Salmonella prevalence alone is not a good indicator of poultry food safety, 20 July 2020

Risk Analysis

Thomas Oscar

https://doi.org/10.1111/risa.13563

https://onlinelibrary.wiley.com/doi/abs/10.1111/risa.13563?af=R

A way to get rid of Salmonella off peppercorns

A nonthermal process that applies ultraviolet (UV)–C and helium cold plasma (CP) simultaneously (UV-CP) has been investigated as an intervention technology to inactivate Salmonella on black peppercorns.

The optimum CP treatment voltage and UV-CP treatment time for inactivating Salmonella on black peppercorns were predicted using a model equation as 9.7 kV and 22.1 min, respectively, which non-thermally inactivated Salmonella by 3.7 log CFU/g. UV-CP treatment yielded a stronger bactericidal activity than UV treatment alone, without inducing photoreactivation. In addition, UV-CP-induced reactive species similar to those found in individual UV and CP treatments. Furthermore, UV-CP treatment caused a profound deformation of Salmonella morphology and a greater extent of DNA damage than UV or CP treatment did alone. UV-CP treatment did not alter the color or 2,2′-azino-bis(3-ethylbenzothiazoline-6-sulfonic acid) radical scavenging activity; however, it lowered the 2,2-diphenyl-1-picrylhydrazyl radical scavenging activity and piperine concentration in the peppercorns. The findings of this study demonstrate the potential application of UV-CP treatment for decontamination of black peppercorns.

Inactivation of salmonella on black peppercorns using an integrated ultraviolet-C and cold plasma intervention, 23 July 2020

Food Control

In Hee Bang1, Jiwon In1, Sea C.Min

https://doi.org/10.1016/j.foodcont.2020.107498

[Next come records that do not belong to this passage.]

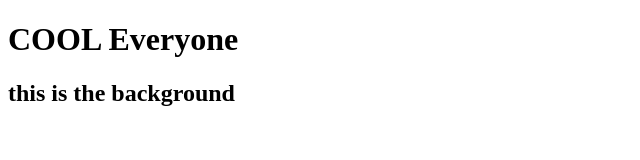
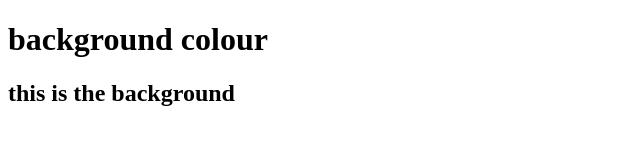
Before and after one commit to bartcan/background-generator-, a plain HTML site: page index.html in a window 1280 px wide. Shown: the whole page, without its empty margins (0-640 px from the left). Drawn offline with Linux system fonts and the light colour scheme.

Commit message:
reverting back to old title

```diff
--- a/index.html
+++ b/index.html
@@ -8,7 +8,7 @@
 </head>
 
 <body>
-<h1>  COOL Everyone </h1>
+<h1>  background colour </h1>
 <h2> this is the background</h2>
 
 
```
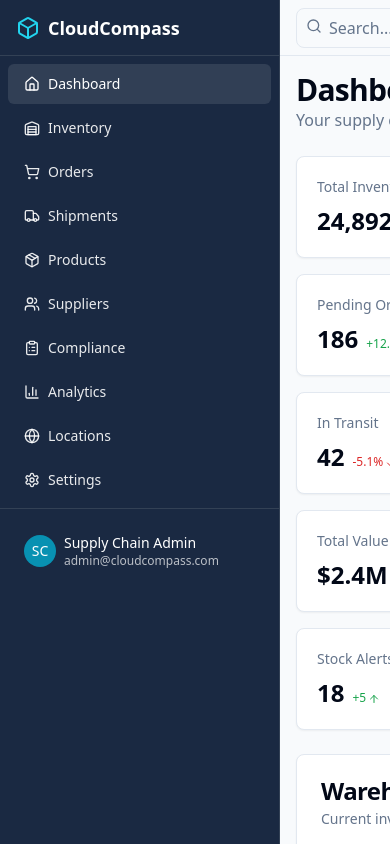
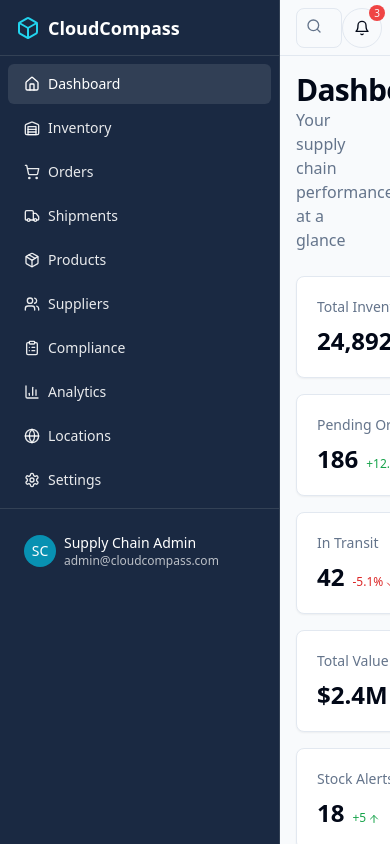
Before and after one commit to UrvaSuthar/cloud-compass-supplychain-hub, a React (Vite) app: page / in a window 390 px wide. Shown: the top 844 px of the page. Built offline with nearby package versions, Linux system fonts and the light colour scheme.

Commit message:
Fix main content width
The main content div was shrinking due to a fixed width on its parent. This commit removes the fixed width to allow the main content to expand as needed.

```diff
--- a/src/index.css
+++ b/src/index.css
@@ -96,6 +96,6 @@
     @apply fixed top-0 left-0 h-screen flex-shrink-0 z-40 overflow-y-auto;
   }
   .main-content {
-    @apply ml-[280px] flex-1 overflow-x-hidden min-h-screen;
+    @apply ml-[280px] flex-1 w-full overflow-x-hidden min-h-screen;
   }
 }
--- a/src/pages/Index.tsx
+++ b/src/pages/Index.tsx
@@ -1,5 +1,5 @@
+
 import React, { useState } from "react";
-import Sidebar from "@/components/layout/Sidebar";
 import Header from "@/components/layout/Header";
 import DashboardMetrics from "@/components/dashboard/DashboardMetrics";
 import InventoryOverview from "@/components/dashboard/InventoryOverview";
@@ -9,6 +9,7 @@ import PerformanceChart from "@/components/dashboard/PerformanceChart";
 import { useToast } from "@/components/ui/use-toast";
 import { Dialog, DialogContent, DialogHeader, DialogTitle, DialogDescription, DialogFooter } from "@/components/ui/dialog";
 import { Button } from "@/components/ui/button";
+
 const Index = () => {
   const {
     toast
@@ -22,6 +23,7 @@ const Index = () => {
     title: "",
     description: ""
   });
+
   const handleQuickAction = (action: string) => {
     let dialogContent = {
       title: action,
@@ -51,6 +53,7 @@ const Index = () => {
       description: `You selected: ${action}`
     });
   };
+
   const handleCompleteAction = () => {
     toast({
       title: "Action Completed",
@@ -61,11 +64,11 @@ const Index = () => {
       isOpen: false
     });
   };
-  return <div className="grid min-h-screen ">
-      <Sidebar />
-      <div className="flex flex-col">
+
+  return (
+    <div className="flex flex-col w-full">
       <Header />
-        <main className="flex-1 overflow-y-auto p-4 lg:p-6">
+      <main className="flex-1 overflow-y-auto p-4 lg:p-6 w-full">
         <div className="space-y-6">
           <div>
             <h1 className="text-3xl font-bold tracking-tight">Dashboard</h1>
@@ -108,7 +111,6 @@ const Index = () => {
           </div>
         </div>
       </main>
-      </div>
 
       <Dialog open={actionDialog.isOpen} onOpenChange={open => setActionDialog({
       ...actionDialog,
@@ -135,6 +137,8 @@ const Index = () => {
           </DialogFooter>
         </DialogContent>
       </Dialog>
-    </div>;
+    </div>
+  );
 };
+
 export default Index;
```
Lines whose indentation alone changed are shown as unchanged.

https://www.sciencedirect.com/science/article/abs/pii/S095671352030414X

How much fun is John Fogarty having with his kids?